Film is not a logical medium, it is an emotional medium. I’ve said it before, but I’m hardly the only one telling you. And you may have noticed that when a critic knocks a movie for being emotional, that critic is invariably male, and I think it usually means that he got wet-eyed and resented it. All film manipulates. It manipulates you into laughing, as well as crying, into being proud of characters who are brave, defend the weak, give up their lives for American values. It manipulates you into feeling. As a male I value, perhaps over-value, logic. This usually doesn’t interfere with criticizing a film I’ve seen, but it can. Read the last paragraph of my review of “Three Wise Women”, posted December 11. The answer to my question in that paragraph is that then there would be no movie, and I have to say that might have been a good idea.
Anyway, this film, a Hallmark Channel Christmas movie new this year, is the most emotional holiday film I’ve seen this season. And the emotions it arouses in the audience are well-earned by good writing and good acting, and by wonderful musical performances. It deals with a brownstone office building in Brooklyn which is the target of developers, who will evict everyone, raise the rent, and operate the building for their investors. The building is home to various people and services that benefit the community, like a dentist, but it is also the home of a music school, which has a big impact on a lot of people in the area. Some of the people involved are: Lizzie (Lindy Booth of “The Librarians”), a piano teacher who is afraid to play in public; Jordan (Dale Whibley), a young man who is working hard to earn a scholarship to Juiliard (without which he could never hope to attend); Earl (Derek McGrath), an elderly man estranged from his son; and Abigail (Micah Kalisch), a new pupil who hasn’t played piano since the death of her mother. Abigail’s unwillingness to expose her playing to other students results in Lizzie agreeing to teach her first lessons in her home. Later when she feels more comfortable, her father Brad (Robin Dunne) takes her to the school. Imagine his surprise when he realizes that the building he recommended his boss Travis (Damon Runyan) buy and empty is the home of his daughter’s music school. By this time he has also been impressed by Lizzie, and telling her what he has done is impossible; he has to make it right. However, Travis has already made a bid, and can’t understand why Brad wants to nix the deal. Quite logically Travis tells Brad, “Someone else will buy it.” But Brad keeps trying until the Christmas Eve Concert at the school – the traditional party for donors, which keeps the school going another year. Now Brad has been forced to concede.

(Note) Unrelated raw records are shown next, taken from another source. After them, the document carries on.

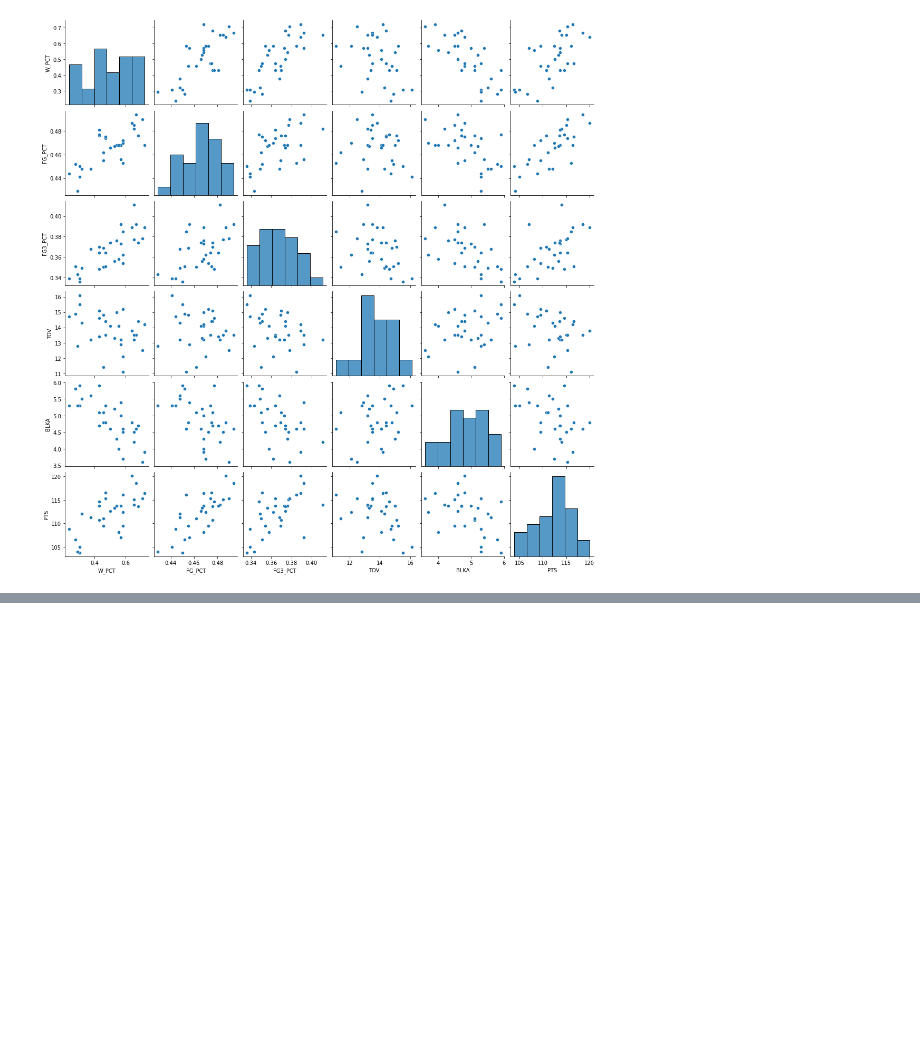
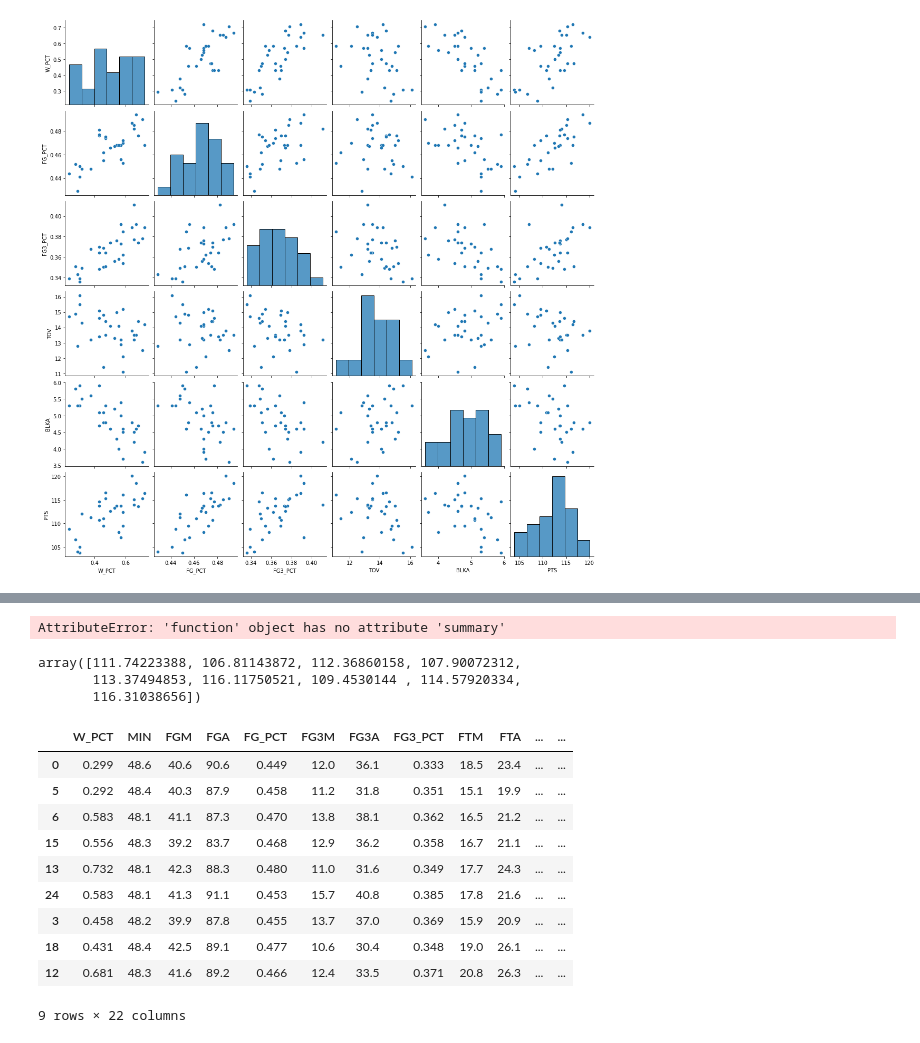
Before and after one commit to russellsprout/CMSE202_Proj, a Jupyter notebook: NBA.ipynb, the cells around one changed output, grey strips where cells are left out. Saved outputs shown, nothing was run; the diff lists cells and outputs as text; code cells hidden in the pictures; blank space fills up the shorter version.

```diff
--- a/NBA.ipynb
+++ b/NBA.ipynb
@@ -92,0 +223,4 @@ NBA = NBA.drop(['CFPARAMS', 'CFID','TEAM_ID'], axis = 1)
+# %%
+years = [NBA_19_20,NBA_20_21]
+NBA = pd.concat(years)
+NBA.head(3)
@@ -93,5 +233,6 @@ NBA = NBA.drop(['CFPARAMS', 'CFID','TEAM_ID'], axis = 1)
 # %%
-NBA_num = NBA.drop(['GP','W','L','TEAM_NAME', 'GP_RANK','W_RANK','L_RANK','W_PCT_RANK','MIN_RANK','FGM_RANK',
+NBA = NBA.drop(['CFPARAMS', 'CFID','TEAM_ID','GP','W','L','TEAM_NAME', 'GP_RANK','W_RANK','L_RANK','W_PCT_RANK','MIN_RANK','FGM_RANK',
 'FGA_RANK','FG_PCT_RANK','FG3M_RANK','FG3A_RANK','FG3_PCT_RANK','FTM_RANK','FTA_RANK','FT_PCT_RANK','OREB_RANK',
 'DREB_RANK','REB_RANK','AST_RANK','TOV_RANK','STL_RANK','BLK_RANK','BLKA_RANK','PF_RANK','PFD_RANK','PTS_RANK',
-'PLUS_MINUS_RANK'], axis =1 )
+'PLUS_MINUS_RANK'], axis = 1)
+NBA.shape
@@ -144,0 +283,8 @@ y = NBA['W_PCT']
+# %%
+x = NBA.drop('PTS', axis = 1 )
+y = NBA['PTS']
+
+# importing train_test_split from sklearn
+from sklearn.model_selection import train_test_split
+# splitting the data
+x_train, x_test, y_train, y_test = train_test_split(x, y, test_size = 0.15, random_state = 42)
@@ -144,0 +311,30 @@ y = NBA['W_PCT']
+# %%
+# importing module
+from sklearn.linear_model import LinearRegression
+# creating an object of LinearRegression class
+LR = LinearRegression()
+# fitting the training data
+LR.fit(x_train,y_train)
+# %% [output]
+AttributeError: 'function' object has no attribute 'summary'
+# %%
+y_prediction =  LR.predict(x_test)
+y_prediction
+# %% [output]
+array([111.74223388, 106.81143872, 112.36860158, 107.90072312,
+       113.37494853, 116.11750521, 109.4530144 , 114.57920334,
+       116.31038656])
+# %%
+x_test
+# %% [output]
+|  | W_PCT | MIN | FGM | FGA | FG_PCT | FG3M | FG3A | FG3_PCT | FTM | FTA | ... | ... |
+| 0 | 0.299 | 48.6 | 40.6 | 90.6 | 0.449 | 12.0 | 36.1 | 0.333 | 18.5 | 23.4 | ... | ... |
+| 5 | 0.292 | 48.4 | 40.3 | 87.9 | 0.458 | 11.2 | 31.8 | 0.351 | 15.1 | 19.9 | ... | ... |
+| 6 | 0.583 | 48.1 | 41.1 | 87.3 | 0.470 | 13.8 | 38.1 | 0.362 | 16.5 | 21.2 | ... | ... |
+| 15 | 0.556 | 48.3 | 39.2 | 83.7 | 0.468 | 12.9 | 36.2 | 0.358 | 16.7 | 21.1 | ... | ... |
+| 13 | 0.732 | 48.1 | 42.3 | 88.3 | 0.480 | 11.0 | 31.6 | 0.349 | 17.7 | 24.3 | ... | ... |
+| 24 | 0.583 | 48.1 | 41.3 | 91.1 | 0.453 | 15.7 | 40.8 | 0.385 | 17.8 | 21.6 | ... | ... |
+| 3 | 0.458 | 48.2 | 39.9 | 87.8 | 0.455 | 13.7 | 37.0 | 0.369 | 15.9 | 20.9 | ... | ... |
+| 18 | 0.431 | 48.4 | 42.5 | 89.1 | 0.477 | 10.6 | 30.4 | 0.348 | 19.0 | 26.1 | ... | ... |
+| 12 | 0.681 | 48.3 | 41.6 | 89.2 | 0.466 | 12.4 | 33.5 | 0.371 | 20.8 | 26.3 | ... | ... |
+9 rows × 22 columns
```
Also changed, not shown: parts of 13 cells of this notebook.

Earl’s son attends the concert and when his father begins to play, the son gets teary. So did I. When Jordan plays beautifully, I did it again. Brad, hearing Abigail play a number, beautifully and all the way through, was wet-eyed. So was I. And when the school is saved and Lizzie plays in public, I needed Kleenex and a good nose-blow. The feelings that Christmas arouses in us every year are all centered around hope and love, and they do not weaken us, but make us stronger and more human.
This film, directed by Harvey Crossland, is a real Christmas gift to the Hallmark audience, and I’m adding it to my list of Christmas movies I watch every year.
“When words fail, music speaks.”